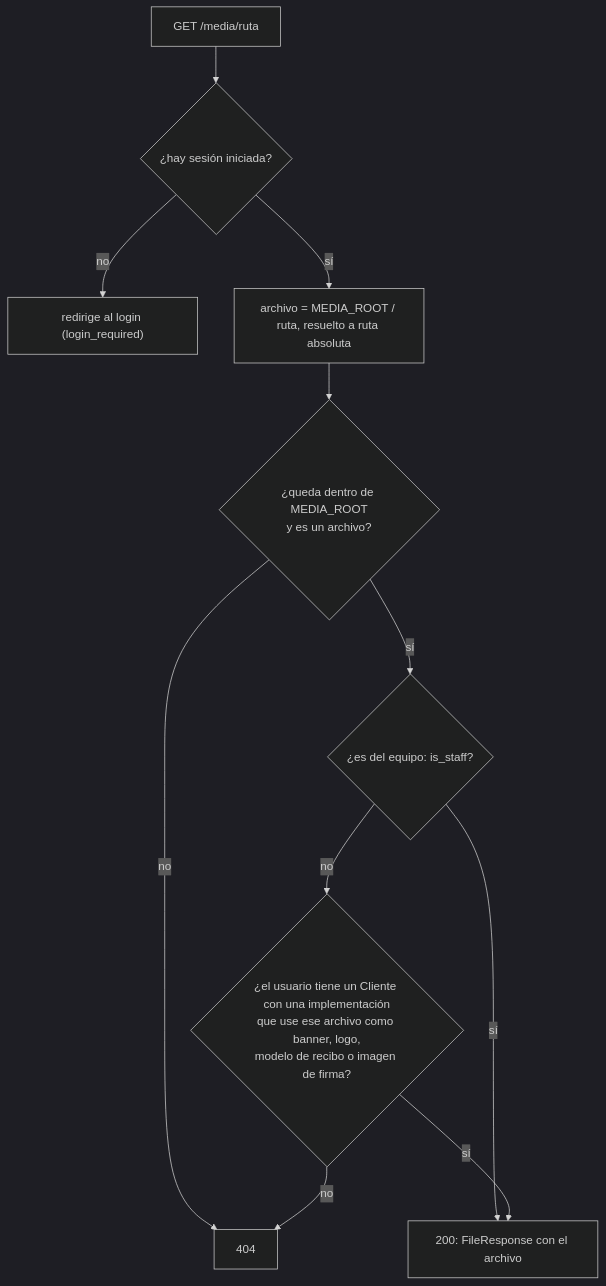
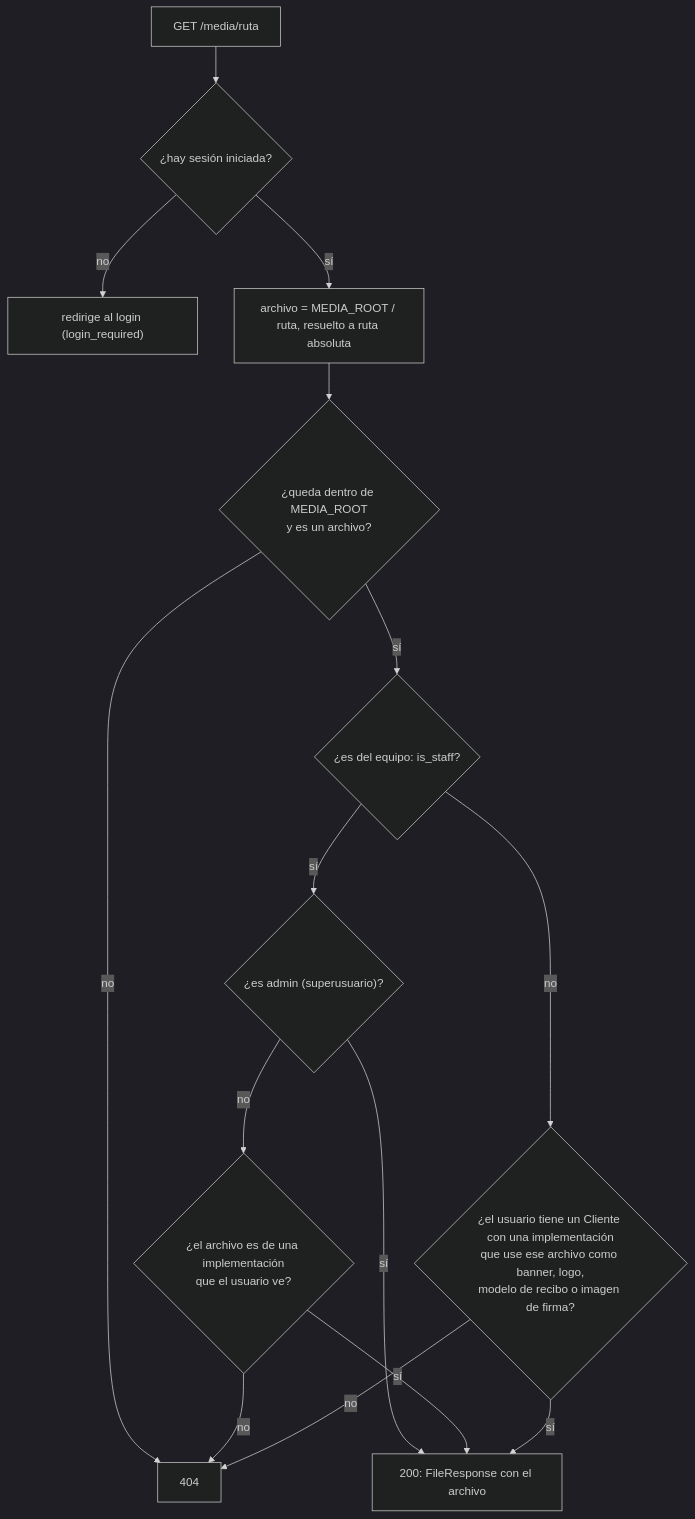
Diagram 14 of 24 in docs/modulos/clients-y-catalog.md (AluSkies/implementador.napsis), drawn with Mermaid (dark theme) before and after one commit. The commit also changed other lines of this file and 99 other files, not shown here.

````diff
--- a/docs/modulos/clients-y-catalog.md
+++ b/docs/modulos/clients-y-catalog.md
@@ -658,13 +658,17 @@
 ```mermaid
 flowchart TD
     A["GET /media/ruta"] --> B{"¿hay sesión iniciada?"}
     B -- no --> L["redirige al login (login_required)"]
     B -- sí --> C["archivo = MEDIA_ROOT / ruta, resuelto a ruta absoluta"]
     C --> D{"¿queda dentro de MEDIA_ROOT<br/>y es un archivo?"}
     D -- no --> N["404"]
     D -- sí --> E{"¿es del equipo: is_staff?"}
-    E -- sí --> OK["200: FileResponse con el archivo"]
+    E -- sí --> G{"¿es admin (superusuario)?"}
+    G -- sí --> OK["200: FileResponse con el archivo"]
+    G -- no --> H{"¿el archivo es de una implementación<br/>que el usuario ve?"}
+    H -- sí --> OK
+    H -- no --> N
     E -- no --> F{"¿el usuario tiene un Cliente con una implementación<br/>que use ese archivo como banner, logo,<br/>modelo de recibo o imagen de firma?"}
     F -- sí --> OK
     F -- no --> N
 ```
````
- - -
> [TASK DIRECTIONS]:
Give every line of the listing above again, exactly, with no images.

> [ANSWER TO THIS PROBLEM]:
Diagram 14 of 24 in docs/modulos/clients-y-catalog.md (AluSkies/implementador.napsis), drawn with Mermaid (dark theme) before and after one commit. The commit also changed other lines of this file and 99 other files, not shown here.

````diff
--- a/docs/modulos/clients-y-catalog.md
+++ b/docs/modulos/clients-y-catalog.md
@@ -658,13 +658,17 @@
 ```mermaid
 flowchart TD
     A["GET /media/ruta"] --> B{"¿hay sesión iniciada?"}
     B -- no --> L["redirige al login (login_required)"]
     B -- sí --> C["archivo = MEDIA_ROOT / ruta, resuelto a ruta absoluta"]
     C --> D{"¿queda dentro de MEDIA_ROOT<br/>y es un archivo?"}
     D -- no --> N["404"]
     D -- sí --> E{"¿es del equipo: is_staff?"}
-    E -- sí --> OK["200: FileResponse con el archivo"]
+    E -- sí --> G{"¿es admin (superusuario)?"}
+    G -- sí --> OK["200: FileResponse con el archivo"]
+    G -- no --> H{"¿el archivo es de una implementación<br/>que el usuario ve?"}
+    H -- sí --> OK
+    H -- no --> N
     E -- no --> F{"¿el usuario tiene un Cliente con una implementación<br/>que use ese archivo como banner, logo,<br/>modelo de recibo o imagen de firma?"}
     F -- sí --> OK
     F -- no --> N
 ```
````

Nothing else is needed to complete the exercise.